Baby Bocce Set




A beautiful set of felt Bocce balls. A unique and appealing way for children to refine their motor control, hand-eye coordination and aim.

Each of the four large balls has a different colour/pattern. This allows up to four players to participate in the game, each remembering his/her own pattern.

The small “jack” or “boccino” is approximately 6cm, while the larger balls are approximately 12cm.

The softness of the balls makes them perfect for safe, indoor use.

The set comes complete with a storage bag. This helps to keep all five pieces organised and promotes the practical life skill of caring for the materials. 

To play Bocce:

-First throw the jack/boccino. This becomes the target for the players to aim for.

-Each player takes a turn of gently rolling their own ball towards the boccino. (It is allowable for the player to gently ‘lob’ the ball underarm, but it would be preferable to initially guide children to use the rolling action).

-The player whose ball is closest can either be declared the winner or can score a point.


I personally recommend using the point-scoring method, rather than the immediate ‘winner’ method. I suggest defining a specific number of rounds (appropriate to the concentration span of the children playing) and allowing each player to collect their own number of points during these rounds. For instance - if five rounds are chosen then the players reset the boccino and play 5 times. In each round the closest player is awarded a point. After five rounds the scores are tallied - one child may have 2 points, another may have 1, the third might have 2 and the fourth may have 0. At this point there does not have to be a discussion of winners/losers, just a matter-of-fact observation of the quantities and then a decision of whether to begin again or pack away.


My reasons for preferring this method is partly philosophical but also developmental.
In terms of philosophy, it provides a way of avoiding ‘competition’. Montessori classrooms are non-competitive environments so it is not ideal to introduce games with definitive winners/“losers”.

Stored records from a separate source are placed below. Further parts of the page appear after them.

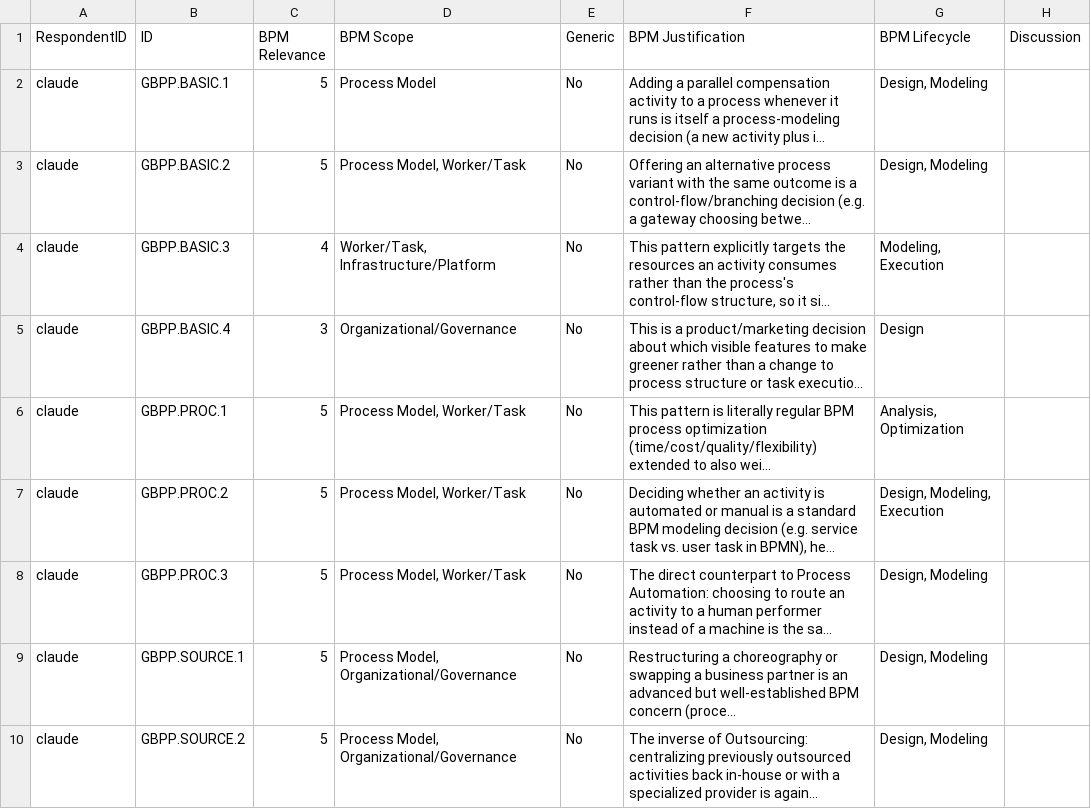
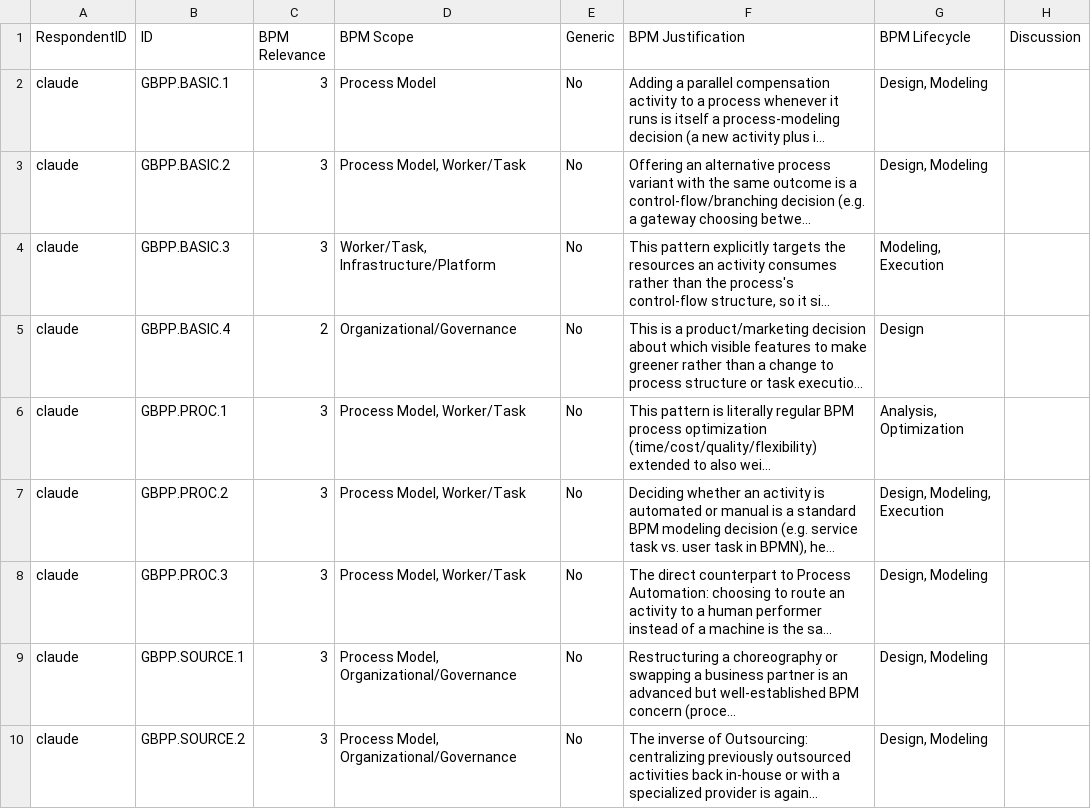
Before and after one commit to nyuuyn/green-bpm-survey, a CSV file: guidelines/gbpp/survey_claude.csv, drawn as a sheet; long unchanged cells end in …; the diff names each change by its address in the sheet, - before the commit and + after, or states it on an @@ line.

Commit message:
Collapse BPM Relevance from a 0-5 scale to 0-3
Done before any real human ratings exist so nothing has to be remapped
later. Remaps all 425 existing survey_claude.csv rows (0->0, {1,2}->1,
3->2, {4,5}->3), updates the schema rubric and validator, restates the
README key finding on the new scale, and refreshes analysis.ipynb's
relevance-dependent charts and thresholds.

```diff
--- a/guidelines/gbpp/survey_claude.csv
+++ b/guidelines/gbpp/survey_claude.csv
-C2:C3 (BPM Relevance): 5
+C2:C3 (BPM Relevance): 3
-C4 (BPM Relevance): 4
+C4 (BPM Relevance): 3
-C5 (BPM Relevance): 3
+C5 (BPM Relevance): 2
-C6:C10 (BPM Relevance): 5
+C6:C10 (BPM Relevance): 3
```
Also changed, not shown: guidelines/aws/survey_claude.csv, guidelines/azure/survey_claude.csv, 9 other files.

In terms of developmental benefits, using the point-scoring method allows the children to engage in other skills while playing the game. They can start counting and can use materials (or pencil and paper) to make records of the increasing scores. For instance, the group could use counters. If they have decided to play ten rounds then they would know that they need ten counters. After each round the child with the closest bocce ball collects a counter and puts it in a safe place (such as in a basket, or next to a paper where he/she has written his/her name).


The manufacturer formally recommends this material for ages 3 plus. For legal reasons we can’t officially contradict this recommendation. I can, however, point out that I choose to use these in our Playgroup with toddlers. The balls are a perfect grasping size for an infant or toddler’s hands (and too big to represent a choking/swallowing hazard as a whole). We trust you to use your own judgement, expertise and supervision when deciding when to introduce this material to your child (or the children in your class). 


All Papoose products are made with natural fibres and non-toxic dyes. They are made in Nepal with fair labor.


Please note that these items are handmade, using old fashioned techniques not automated machinery. It is therefore inevitable that some inconsistencies will be present. Each felt ball or bowl may be slightly different from the next, in terms of exact size, shape or shade. These unique attributes are meant as part of the charm of the item but if you are looking for exact uniformity then you should consider a factory made alternative.